From the entries provided below, copy each line that contains the word "GraphQL".
── EXTRACTED MATERIAL
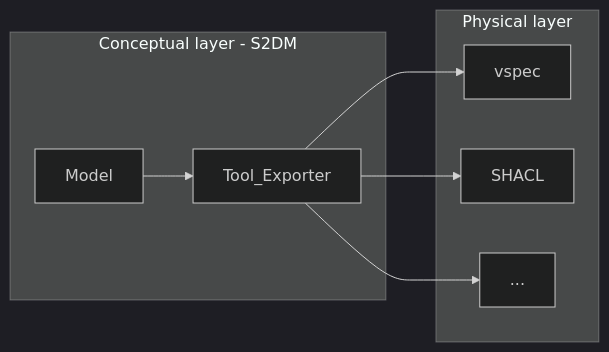
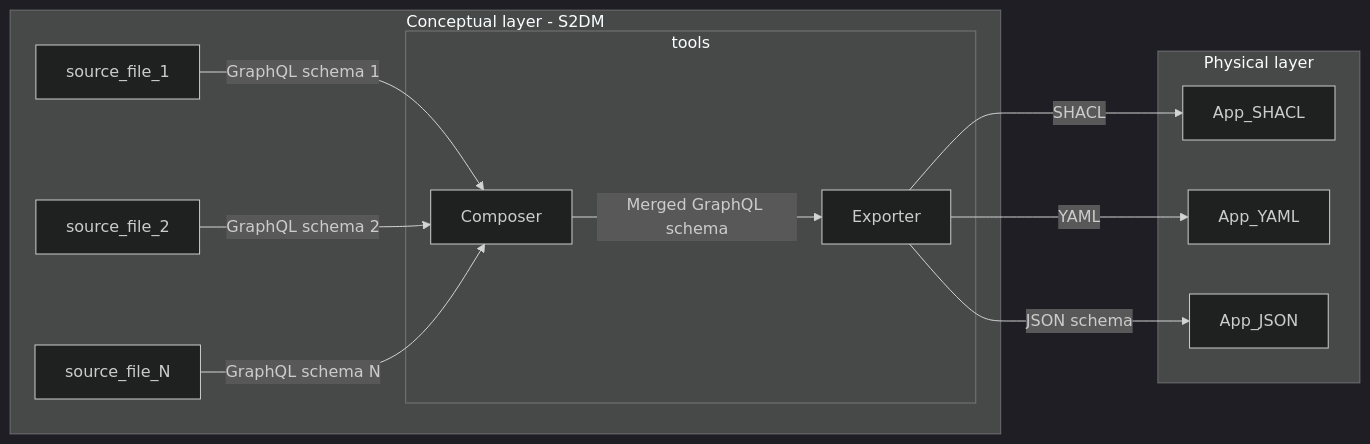
Before and after one commit to ahmdmhd/s2dm: the first of 8 diagrams in src/tools/README.md, drawn with Mermaid (dark theme). The commit also changed other lines of this file and 3 other files, not shown here.

````diff
--- a/src/tools/README.md
+++ b/src/tools/README.md
@@ -37,16 +3,24 @@
 ```mermaid
 graph LR
   subgraph Conceptual layer - S2DM
-    Model
-    Tool_Exporter
+    source_file_1
+    source_file_2
+    source_file_N
+    subgraph tools
+      Composer
+      Exporter
+    end
   end
   subgraph Physical layer
-    vspec
-    SHACL
-    ...
+    App_SHACL
+    App_YAML
+    App_JSON
   end
-  Model --> Tool_Exporter
-  Tool_Exporter --> vspec
-  Tool_Exporter --> SHACL
-  Tool_Exporter --> ...
+  source_file_1 --GraphQL schema 1--> Composer
+  source_file_2 --GraphQL schema 2--> Composer
+  source_file_N --GraphQL schema N--> Composer
+  Composer --Merged GraphQL schema--> Exporter
+  Exporter --SHACL--> App_SHACL
+  Exporter --YAML--> App_YAML
+  Exporter --JSON schema--> App_JSON
 ```
````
────
• **ANSWER BOX**:
+  source_file_1 --GraphQL schema 1--> Composer
+  source_file_2 --GraphQL schema 2--> Composer
+  source_file_N --GraphQL schema N--> Composer
+  Composer --Merged GraphQL schema--> Exporter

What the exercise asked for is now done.